Write the records below out again exactly as given, with no images.
[[ Records shown, beginning ]]
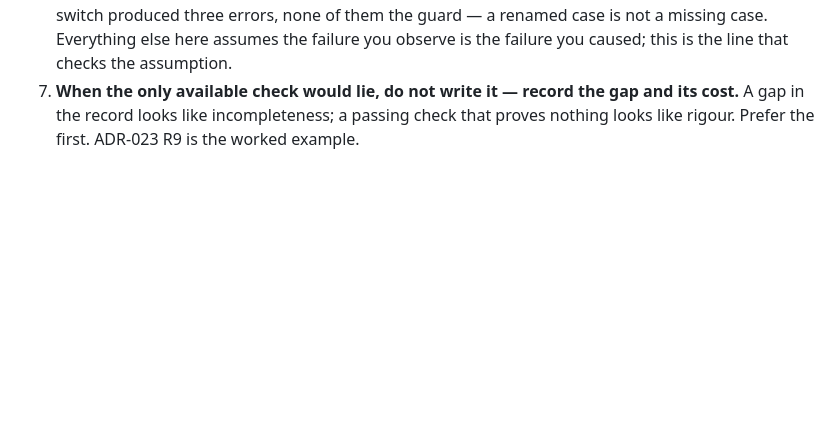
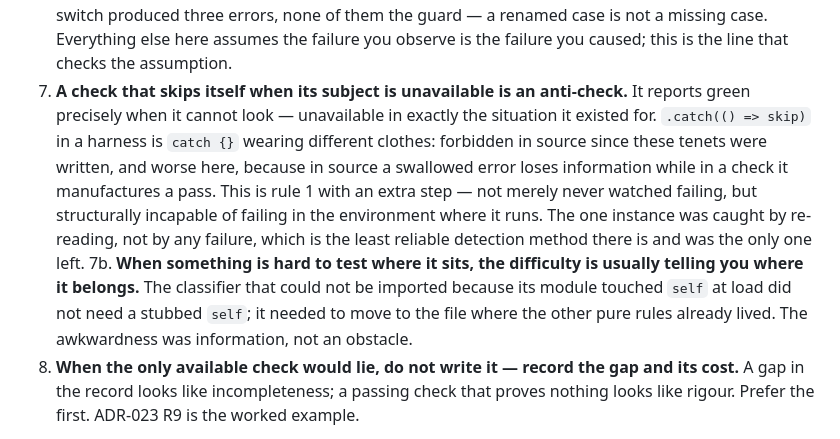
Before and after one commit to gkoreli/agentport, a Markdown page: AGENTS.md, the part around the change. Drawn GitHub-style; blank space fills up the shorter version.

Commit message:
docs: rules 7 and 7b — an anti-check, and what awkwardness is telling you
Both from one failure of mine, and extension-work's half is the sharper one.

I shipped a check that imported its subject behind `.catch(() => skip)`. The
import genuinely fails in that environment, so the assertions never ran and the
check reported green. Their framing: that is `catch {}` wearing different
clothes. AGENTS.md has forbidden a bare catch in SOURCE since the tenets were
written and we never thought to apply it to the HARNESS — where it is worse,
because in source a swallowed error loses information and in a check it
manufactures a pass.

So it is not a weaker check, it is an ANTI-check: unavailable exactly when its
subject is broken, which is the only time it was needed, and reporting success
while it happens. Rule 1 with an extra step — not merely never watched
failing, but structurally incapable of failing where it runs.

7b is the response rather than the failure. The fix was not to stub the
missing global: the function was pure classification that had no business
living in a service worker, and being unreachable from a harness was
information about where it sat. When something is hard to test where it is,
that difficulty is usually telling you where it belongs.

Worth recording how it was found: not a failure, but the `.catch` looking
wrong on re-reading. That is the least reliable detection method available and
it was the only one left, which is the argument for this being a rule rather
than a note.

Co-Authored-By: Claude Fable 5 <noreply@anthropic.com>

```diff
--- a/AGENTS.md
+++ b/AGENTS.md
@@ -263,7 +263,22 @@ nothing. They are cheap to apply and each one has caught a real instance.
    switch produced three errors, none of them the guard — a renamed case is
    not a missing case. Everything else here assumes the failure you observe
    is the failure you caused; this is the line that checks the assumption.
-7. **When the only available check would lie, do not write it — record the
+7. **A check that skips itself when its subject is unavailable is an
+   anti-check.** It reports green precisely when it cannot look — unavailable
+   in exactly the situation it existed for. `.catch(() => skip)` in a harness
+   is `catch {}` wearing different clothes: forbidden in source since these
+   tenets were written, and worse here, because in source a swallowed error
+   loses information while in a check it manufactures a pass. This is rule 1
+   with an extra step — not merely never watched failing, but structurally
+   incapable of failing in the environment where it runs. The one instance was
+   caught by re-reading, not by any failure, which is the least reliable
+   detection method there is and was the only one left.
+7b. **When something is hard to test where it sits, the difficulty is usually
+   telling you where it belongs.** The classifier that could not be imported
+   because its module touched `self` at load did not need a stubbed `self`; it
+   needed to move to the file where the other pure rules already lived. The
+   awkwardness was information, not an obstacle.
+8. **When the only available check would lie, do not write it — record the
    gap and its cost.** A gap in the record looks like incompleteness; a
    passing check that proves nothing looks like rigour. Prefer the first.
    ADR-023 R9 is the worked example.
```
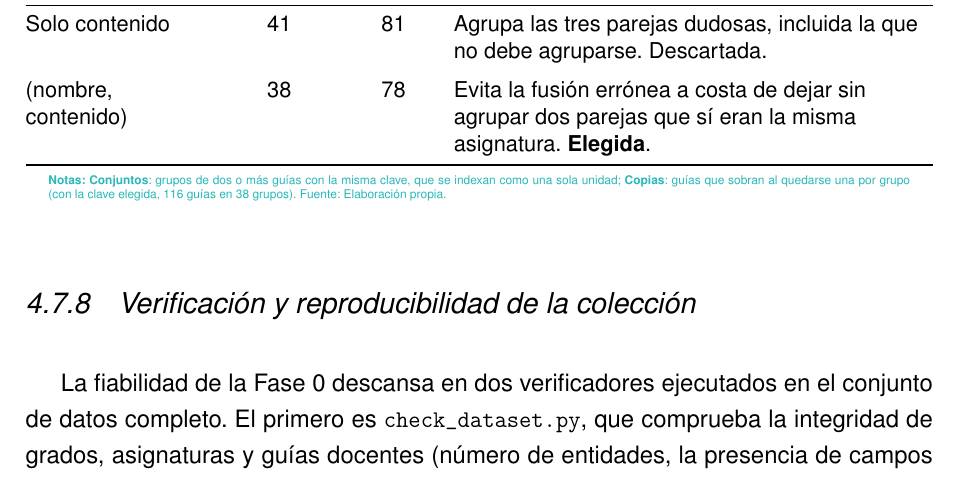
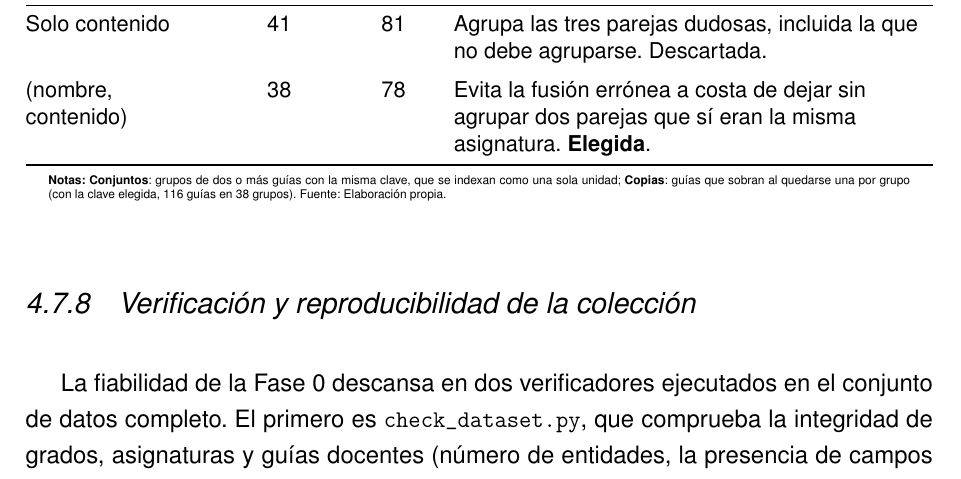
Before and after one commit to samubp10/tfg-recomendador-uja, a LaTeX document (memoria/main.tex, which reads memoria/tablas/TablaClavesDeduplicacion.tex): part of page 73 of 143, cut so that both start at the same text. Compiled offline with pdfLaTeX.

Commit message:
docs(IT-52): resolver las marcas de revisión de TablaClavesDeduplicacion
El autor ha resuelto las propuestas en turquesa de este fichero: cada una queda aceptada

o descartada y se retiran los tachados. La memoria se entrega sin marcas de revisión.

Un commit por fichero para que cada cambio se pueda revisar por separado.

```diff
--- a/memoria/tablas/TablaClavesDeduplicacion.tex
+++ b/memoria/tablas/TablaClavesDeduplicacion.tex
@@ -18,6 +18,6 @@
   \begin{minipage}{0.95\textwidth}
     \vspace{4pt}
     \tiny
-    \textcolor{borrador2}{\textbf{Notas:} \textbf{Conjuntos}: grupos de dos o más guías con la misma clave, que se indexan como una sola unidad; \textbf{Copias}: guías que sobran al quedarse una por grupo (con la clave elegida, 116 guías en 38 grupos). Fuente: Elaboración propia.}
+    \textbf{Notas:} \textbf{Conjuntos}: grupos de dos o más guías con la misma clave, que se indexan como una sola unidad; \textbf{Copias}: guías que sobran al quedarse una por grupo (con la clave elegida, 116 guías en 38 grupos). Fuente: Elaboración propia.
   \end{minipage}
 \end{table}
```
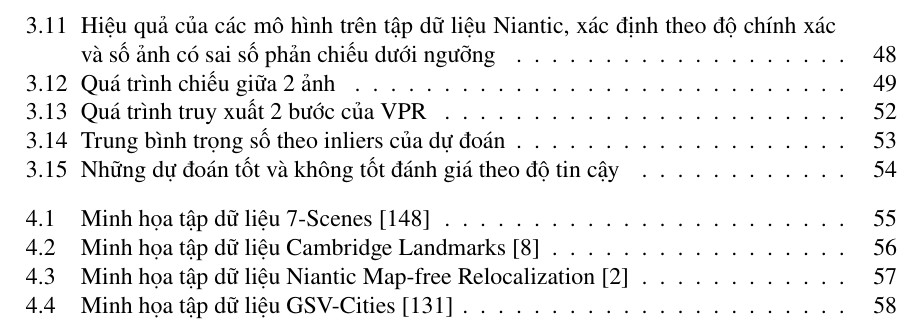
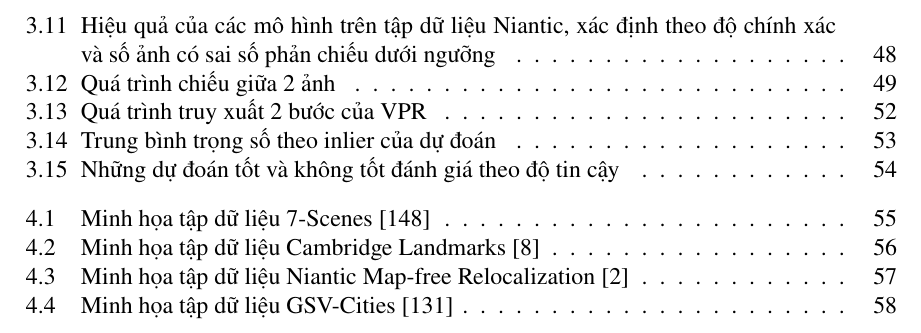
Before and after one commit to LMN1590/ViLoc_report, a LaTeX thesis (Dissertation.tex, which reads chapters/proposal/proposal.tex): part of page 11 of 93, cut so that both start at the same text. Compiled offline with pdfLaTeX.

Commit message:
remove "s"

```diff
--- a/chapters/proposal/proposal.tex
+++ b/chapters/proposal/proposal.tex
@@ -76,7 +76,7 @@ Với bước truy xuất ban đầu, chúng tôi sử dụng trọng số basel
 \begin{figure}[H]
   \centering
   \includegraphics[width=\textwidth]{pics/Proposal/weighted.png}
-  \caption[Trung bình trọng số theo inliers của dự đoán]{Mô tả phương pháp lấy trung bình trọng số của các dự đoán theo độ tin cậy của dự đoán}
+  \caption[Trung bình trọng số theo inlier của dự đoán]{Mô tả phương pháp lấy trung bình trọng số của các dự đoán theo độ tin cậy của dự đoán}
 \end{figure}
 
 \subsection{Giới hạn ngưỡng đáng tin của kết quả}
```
[[ Records shown, end ]]
**Task response**
Before and after one commit to gkoreli/agentport, a Markdown page: AGENTS.md, the part around the change. Drawn GitHub-style; blank space fills up the shorter version.

Commit message:
docs: rules 7 and 7b — an anti-check, and what awkwardness is telling you
Both from one failure of mine, and extension-work's half is the sharper one.

I shipped a check that imported its subject behind `.catch(() => skip)`. The
import genuinely fails in that environment, so the assertions never ran and the
check reported green. Their framing: that is `catch {}` wearing different
clothes. AGENTS.md has forbidden a bare catch in SOURCE since the tenets were
written and we never thought to apply it to the HARNESS — where it is worse,
because in source a swallowed error loses information and in a check it
manufactures a pass.

So it is not a weaker check, it is an ANTI-check: unavailable exactly when its
subject is broken, which is the only time it was needed, and reporting success
while it happens. Rule 1 with an extra step — not merely never watched
failing, but structurally incapable of failing where it runs.

7b is the response rather than the failure. The fix was not to stub the
missing global: the function was pure classification that had no business
living in a service worker, and being unreachable from a harness was
information about where it sat. When something is hard to test where it is,
that difficulty is usually telling you where it belongs.

Worth recording how it was found: not a failure, but the `.catch` looking
wrong on re-reading. That is the least reliable detection method available and
it was the only one left, which is the argument for this being a rule rather
than a note.

Co-Authored-By: Claude Fable 5 <noreply@anthropic.com>

```diff
--- a/AGENTS.md
+++ b/AGENTS.md
@@ -263,7 +263,22 @@ nothing. They are cheap to apply and each one has caught a real instance.
    switch produced three errors, none of them the guard — a renamed case is
    not a missing case. Everything else here assumes the failure you observe
    is the failure you caused; this is the line that checks the assumption.
-7. **When the only available check would lie, do not write it — record the
+7. **A check that skips itself when its subject is unavailable is an
+   anti-check.** It reports green precisely when it cannot look — unavailable
+   in exactly the situation it existed for. `.catch(() => skip)` in a harness
+   is `catch {}` wearing different clothes: forbidden in source since these
+   tenets were written, and worse here, because in source a swallowed error
+   loses information while in a check it manufactures a pass. This is rule 1
+   with an extra step — not merely never watched failing, but structurally
+   incapable of failing in the environment where it runs. The one instance was
+   caught by re-reading, not by any failure, which is the least reliable
+   detection method there is and was the only one left.
+7b. **When something is hard to test where it sits, the difficulty is usually
+   telling you where it belongs.** The classifier that could not be imported
+   because its module touched `self` at load did not need a stubbed `self`; it
+   needed to move to the file where the other pure rules already lived. The
+   awkwardness was information, not an obstacle.
+8. **When the only available check would lie, do not write it — record the
    gap and its cost.** A gap in the record looks like incompleteness; a
    passing check that proves nothing looks like rigour. Prefer the first.
    ADR-023 R9 is the worked example.
```
Before and after one commit to samubp10/tfg-recomendador-uja, a LaTeX document (memoria/main.tex, which reads memoria/tablas/TablaClavesDeduplicacion.tex): part of page 73 of 143, cut so that both start at the same text. Compiled offline with pdfLaTeX.

Commit message:
docs(IT-52): resolver las marcas de revisión de TablaClavesDeduplicacion
El autor ha resuelto las propuestas en turquesa de este fichero: cada una queda aceptada

o descartada y se retiran los tachados. La memoria se entrega sin marcas de revisión.

Un commit por fichero para que cada cambio se pueda revisar por separado.

```diff
--- a/memoria/tablas/TablaClavesDeduplicacion.tex
+++ b/memoria/tablas/TablaClavesDeduplicacion.tex
@@ -18,6 +18,6 @@
   \begin{minipage}{0.95\textwidth}
     \vspace{4pt}
     \tiny
-    \textcolor{borrador2}{\textbf{Notas:} \textbf{Conjuntos}: grupos de dos o más guías con la misma clave, que se indexan como una sola unidad; \textbf{Copias}: guías que sobran al quedarse una por grupo (con la clave elegida, 116 guías en 38 grupos). Fuente: Elaboración propia.}
+    \textbf{Notas:} \textbf{Conjuntos}: grupos de dos o más guías con la misma clave, que se indexan como una sola unidad; \textbf{Copias}: guías que sobran al quedarse una por grupo (con la clave elegida, 116 guías en 38 grupos). Fuente: Elaboración propia.
   \end{minipage}
 \end{table}
```
Before and after one commit to LMN1590/ViLoc_report, a LaTeX thesis (Dissertation.tex, which reads chapters/proposal/proposal.tex): part of page 11 of 93, cut so that both start at the same text. Compiled offline with pdfLaTeX.

Commit message:
remove "s"

```diff
--- a/chapters/proposal/proposal.tex
+++ b/chapters/proposal/proposal.tex
@@ -76,7 +76,7 @@ Với bước truy xuất ban đầu, chúng tôi sử dụng trọng số basel
 \begin{figure}[H]
   \centering
   \includegraphics[width=\textwidth]{pics/Proposal/weighted.png}
-  \caption[Trung bình trọng số theo inliers của dự đoán]{Mô tả phương pháp lấy trung bình trọng số của các dự đoán theo độ tin cậy của dự đoán}
+  \caption[Trung bình trọng số theo inlier của dự đoán]{Mô tả phương pháp lấy trung bình trọng số của các dự đoán theo độ tin cậy của dự đoán}
 \end{figure}
 
 \subsection{Giới hạn ngưỡng đáng tin của kết quả}
```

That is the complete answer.